[Front-end code change data]
───

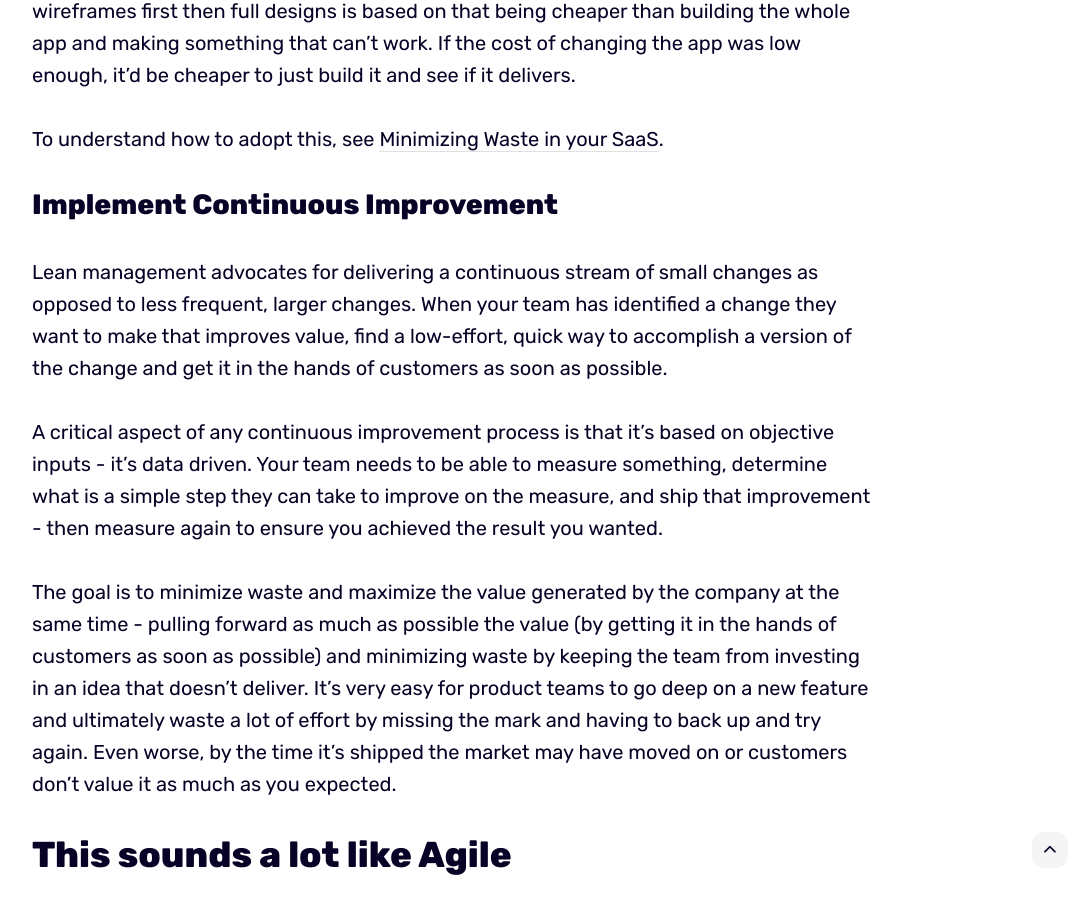
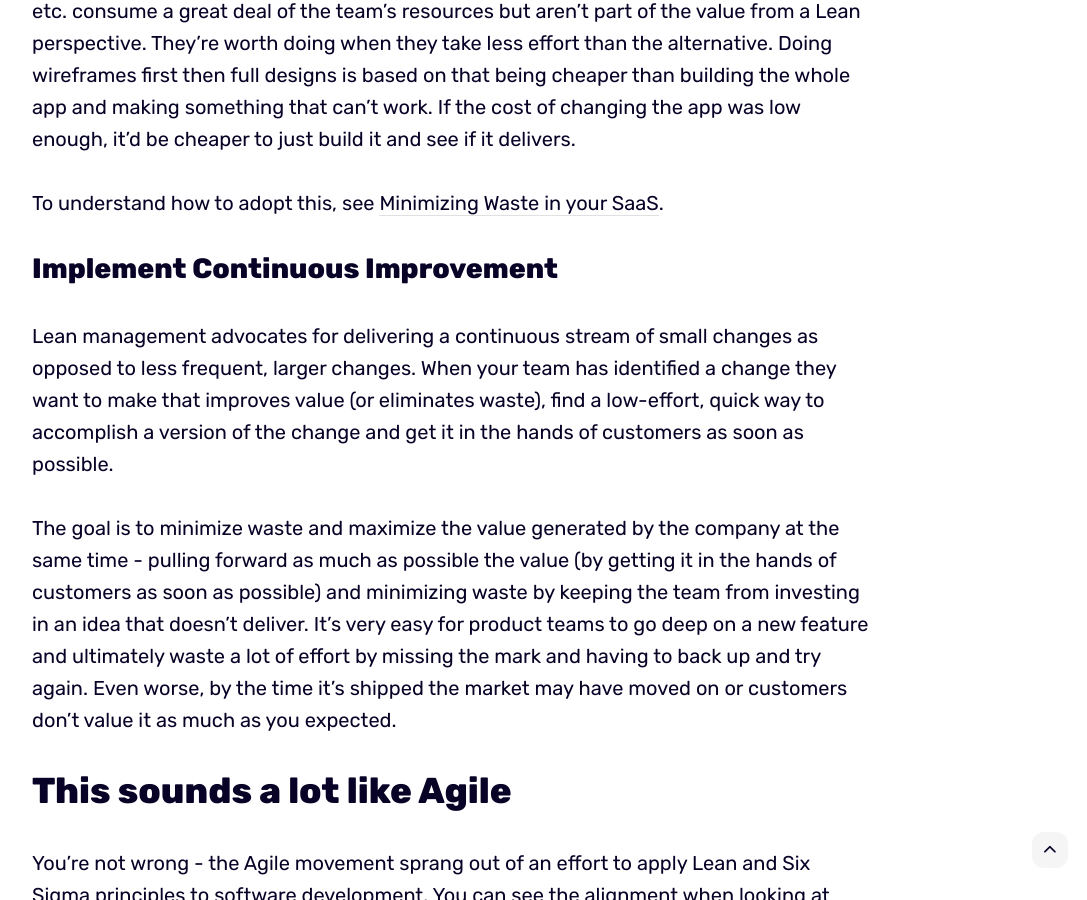
Before and after one commit to kendallmiller/kendallmiller.github.io, a Jekyll site: the page built from _posts/2021-10-1-lean-for-the-contemporary-tech-company.md, in a window 1280 px wide and 900 px high, scrolled down 2982 px. Shown: the whole window, without its empty margins (188-1275 px from the left). Built offline with Jekyll 4.4.1, drawn with Linux system fonts in a browser that asks for light colours; some of the changed lines change nothing that is shown; some of the changed text lies outside the part shown.

Commit message:
article edits

```diff
--- a/_posts/2021-10-1-lean-for-the-contemporary-tech-company.md
+++ b/_posts/2021-10-1-lean-for-the-contemporary-tech-company.md
@@ -15,11 +15,11 @@
 
 # Core Principles of Lean for SaaS
 
-Lean for manufacturing has ten principles, but the key ones that apply to a SaaS business are:
+The original Lean Thinking envisioned five principles, but the key ones that apply to a software technology business are:
 
-1. Focus on delivering value to the customer
-2. Eliminate waste (anything that is not valued by the customer)
-3. Continuous improvement (small, incremental enhancements delivered to customers)
+1. Focus on delivering value to the customer, called "Define Value"
+2. Eliminate waste (anything that is not valued by the customer), stated as "Map the Value Stream"
+3. Continuous improvement (small, incremental enhancements delivered to customers), called "Pursue Perfection"
 
 ## Maximize Customer Value
 
@@ -47,11 +47,10 @@
 
 ## Implement Continuous Improvement
 
-Lean management advocates for delivering a continuous stream of small changes as opposed to less frequent, larger changes.  When your team has identified a change they want to make that improves value, find a low-effort, quick way to accomplish a version of the change and get it in the hands of customers as soon as possible.
-
-A critical aspect of any continuous improvement process is that it's based on objective inputs - it's data driven. Your team needs to be able to measure something, determine what is a simple step they can take to improve on the measure, and ship that improvement - then measure again to ensure you achieved the result you wanted.
+Lean management advocates for delivering a continuous stream of small changes as opposed to less frequent, larger changes.  When your team has identified a change they want to make that improves value (or eliminates waste), find a low-effort, quick way to accomplish a version of the change and get it in the hands of customers as soon as possible.
 
 The goal is to minimize waste and maximize the value generated by the company at the same time - pulling forward as much as possible the value (by getting it in the hands of customers as soon as possible) and minimizing waste by keeping the team from investing in an idea that doesn't deliver. It's very easy for product teams to go deep on a new feature and ultimately waste a lot of effort by missing the mark and having to back up and try again. Even worse, by the time it's shipped the market may have moved on or customers don't value it as much as you expected.
+
 
 # This sounds a lot like Agile
 
```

───

§ **HOW TO COMPLETE THIS TASK**: Each entry above is to be duplicated exactly, and its pictures omitted.

§ **RESPONSE**:
Before and after one commit to kendallmiller/kendallmiller.github.io, a Jekyll site: the page built from _posts/2021-10-1-lean-for-the-contemporary-tech-company.md, in a window 1280 px wide and 900 px high, scrolled down 2982 px. Shown: the whole window, without its empty margins (188-1275 px from the left). Built offline with Jekyll 4.4.1, drawn with Linux system fonts in a browser that asks for light colours; some of the changed lines change nothing that is shown; some of the changed text lies outside the part shown.

Commit message:
article edits

```diff
--- a/_posts/2021-10-1-lean-for-the-contemporary-tech-company.md
+++ b/_posts/2021-10-1-lean-for-the-contemporary-tech-company.md
@@ -15,11 +15,11 @@
 
 # Core Principles of Lean for SaaS
 
-Lean for manufacturing has ten principles, but the key ones that apply to a SaaS business are:
+The original Lean Thinking envisioned five principles, but the key ones that apply to a software technology business are:
 
-1. Focus on delivering value to the customer
-2. Eliminate waste (anything that is not valued by the customer)
-3. Continuous improvement (small, incremental enhancements delivered to customers)
+1. Focus on delivering value to the customer, called "Define Value"
+2. Eliminate waste (anything that is not valued by the customer), stated as "Map the Value Stream"
+3. Continuous improvement (small, incremental enhancements delivered to customers), called "Pursue Perfection"
 
 ## Maximize Customer Value
 
@@ -47,11 +47,10 @@
 
 ## Implement Continuous Improvement
 
-Lean management advocates for delivering a continuous stream of small changes as opposed to less frequent, larger changes.  When your team has identified a change they want to make that improves value, find a low-effort, quick way to accomplish a version of the change and get it in the hands of customers as soon as possible.
-
-A critical aspect of any continuous improvement process is that it's based on objective inputs - it's data driven. Your team needs to be able to measure something, determine what is a simple step they can take to improve on the measure, and ship that improvement - then measure again to ensure you achieved the result you wanted.
+Lean management advocates for delivering a continuous stream of small changes as opposed to less frequent, larger changes.  When your team has identified a change they want to make that improves value (or eliminates waste), find a low-effort, quick way to accomplish a version of the change and get it in the hands of customers as soon as possible.
 
 The goal is to minimize waste and maximize the value generated by the company at the same time - pulling forward as much as possible the value (by getting it in the hands of customers as soon as possible) and minimizing waste by keeping the team from investing in an idea that doesn't deliver. It's very easy for product teams to go deep on a new feature and ultimately waste a lot of effort by missing the mark and having to back up and try again. Even worse, by the time it's shipped the market may have moved on or customers don't value it as much as you expected.
+
 
 # This sounds a lot like Agile
 
```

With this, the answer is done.